The clue is in the name: We’ve modeled OpenSanctions after OpenCorporates, the open database of companies, in some important ways. That inspiration is not limited to making sanctions lists publicly searchable and viewable, but also includes putting a focus on clear data provenance, and using commercial licensing as a means to create a sustainable open data resource.
So it’s only natural that our projects should aim to complement each other. The key requirement for that is integration: we need to make it easy to use the connections between both databases, for example to help analysts continue their research of a sanctioned company by checking the corporate reports, directors and owners on OpenCorporates.
That’s why we’ve started an effort to create explicit links between the two databases. Over 1,500 companies are now linked up, thanks to the easy-to-use OpenCorporates API and our data enrichment framework. Take German energy policy wunderkind Nord Stream 2, for example: its OpenSanctions profile now links to the company’s corporate details and records.
What’s really interesting about these few thousand hyperlinks is that they give a hint to what we think will be an important next phase of open data: both projects are (very differently sized) tiles of a jigsaw tapestry of business transparency.

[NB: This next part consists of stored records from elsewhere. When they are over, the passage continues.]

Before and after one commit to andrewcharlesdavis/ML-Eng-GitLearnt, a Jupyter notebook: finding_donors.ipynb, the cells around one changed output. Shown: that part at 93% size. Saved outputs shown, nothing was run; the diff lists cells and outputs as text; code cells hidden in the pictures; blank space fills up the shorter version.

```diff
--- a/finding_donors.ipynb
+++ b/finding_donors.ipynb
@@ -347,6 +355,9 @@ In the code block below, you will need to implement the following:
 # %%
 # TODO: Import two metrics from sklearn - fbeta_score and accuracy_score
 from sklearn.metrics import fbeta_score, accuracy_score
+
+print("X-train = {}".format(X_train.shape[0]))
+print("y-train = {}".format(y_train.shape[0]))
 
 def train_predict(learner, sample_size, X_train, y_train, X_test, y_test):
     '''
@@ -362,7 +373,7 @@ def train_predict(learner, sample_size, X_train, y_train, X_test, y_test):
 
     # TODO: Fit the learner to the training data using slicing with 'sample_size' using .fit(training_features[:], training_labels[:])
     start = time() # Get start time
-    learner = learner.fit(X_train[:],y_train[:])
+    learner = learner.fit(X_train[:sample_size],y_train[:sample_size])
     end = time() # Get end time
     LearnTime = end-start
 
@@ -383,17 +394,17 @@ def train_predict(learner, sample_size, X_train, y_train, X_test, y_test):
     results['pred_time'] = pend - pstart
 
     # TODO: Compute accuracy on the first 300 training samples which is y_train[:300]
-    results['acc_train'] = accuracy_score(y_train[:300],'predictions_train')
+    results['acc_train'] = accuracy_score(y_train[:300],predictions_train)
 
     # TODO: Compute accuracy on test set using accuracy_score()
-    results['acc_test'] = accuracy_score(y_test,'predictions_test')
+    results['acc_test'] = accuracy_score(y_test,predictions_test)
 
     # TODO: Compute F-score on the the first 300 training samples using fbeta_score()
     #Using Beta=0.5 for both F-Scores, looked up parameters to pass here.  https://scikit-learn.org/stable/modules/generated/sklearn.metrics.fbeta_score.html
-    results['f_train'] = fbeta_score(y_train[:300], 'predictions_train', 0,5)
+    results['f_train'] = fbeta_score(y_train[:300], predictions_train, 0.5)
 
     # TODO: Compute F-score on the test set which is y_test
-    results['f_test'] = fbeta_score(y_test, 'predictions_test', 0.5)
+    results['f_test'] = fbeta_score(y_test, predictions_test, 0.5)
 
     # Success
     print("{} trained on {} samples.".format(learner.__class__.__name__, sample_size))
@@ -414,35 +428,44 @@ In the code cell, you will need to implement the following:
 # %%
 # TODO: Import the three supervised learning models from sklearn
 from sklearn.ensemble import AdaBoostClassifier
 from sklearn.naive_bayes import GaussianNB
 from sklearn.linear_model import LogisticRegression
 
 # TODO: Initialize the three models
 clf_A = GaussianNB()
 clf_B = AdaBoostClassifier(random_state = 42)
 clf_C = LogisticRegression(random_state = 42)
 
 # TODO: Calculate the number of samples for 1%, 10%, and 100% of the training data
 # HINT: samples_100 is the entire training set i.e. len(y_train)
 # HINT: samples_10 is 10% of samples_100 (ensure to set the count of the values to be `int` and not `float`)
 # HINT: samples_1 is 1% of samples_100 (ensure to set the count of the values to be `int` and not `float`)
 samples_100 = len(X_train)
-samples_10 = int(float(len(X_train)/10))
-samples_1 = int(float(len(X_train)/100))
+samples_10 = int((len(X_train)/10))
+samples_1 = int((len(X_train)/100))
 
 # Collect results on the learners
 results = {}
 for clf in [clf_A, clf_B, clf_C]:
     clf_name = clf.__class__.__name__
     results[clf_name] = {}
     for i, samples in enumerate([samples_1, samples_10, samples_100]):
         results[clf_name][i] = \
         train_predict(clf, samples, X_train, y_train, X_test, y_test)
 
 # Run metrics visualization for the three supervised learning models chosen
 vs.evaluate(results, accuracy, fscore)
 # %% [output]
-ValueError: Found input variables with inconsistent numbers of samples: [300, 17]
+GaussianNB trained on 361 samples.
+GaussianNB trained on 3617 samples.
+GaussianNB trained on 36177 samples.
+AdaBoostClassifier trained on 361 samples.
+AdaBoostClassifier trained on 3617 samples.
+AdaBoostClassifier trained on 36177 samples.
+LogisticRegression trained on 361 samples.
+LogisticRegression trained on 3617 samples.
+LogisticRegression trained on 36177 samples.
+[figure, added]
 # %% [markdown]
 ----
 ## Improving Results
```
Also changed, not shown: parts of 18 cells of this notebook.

OpenCorporates blog post on the cooperation does a great job of explaining that vision:
This joining of the dots between our databases is just the latest development in the evolution of an ecosystem of critical open datasets.
Whether you’re looking to integrate data about legal entities, beneficial ownership or sanctions – high-quality and openly available datasets are being curated to help all.
And the more interconnected these datasets are, the greater their utility – and the easier they are to build solutions with.
“I believe we will see an infrastructure of building blocks of open data sources, including our sanctions data and OpenCorporates’ company data – as well as others like extractive resource data and property ownership data” Friedrich said. “These will be high quality and provenanced, and allow users to answer key questions like: ‘how closely am I linked to a certain company?’”
Continue reading for the full announcement on OpenCorporates blog.
This article is part of OpenSanctions, the open database of sanctions targets and persons of interest.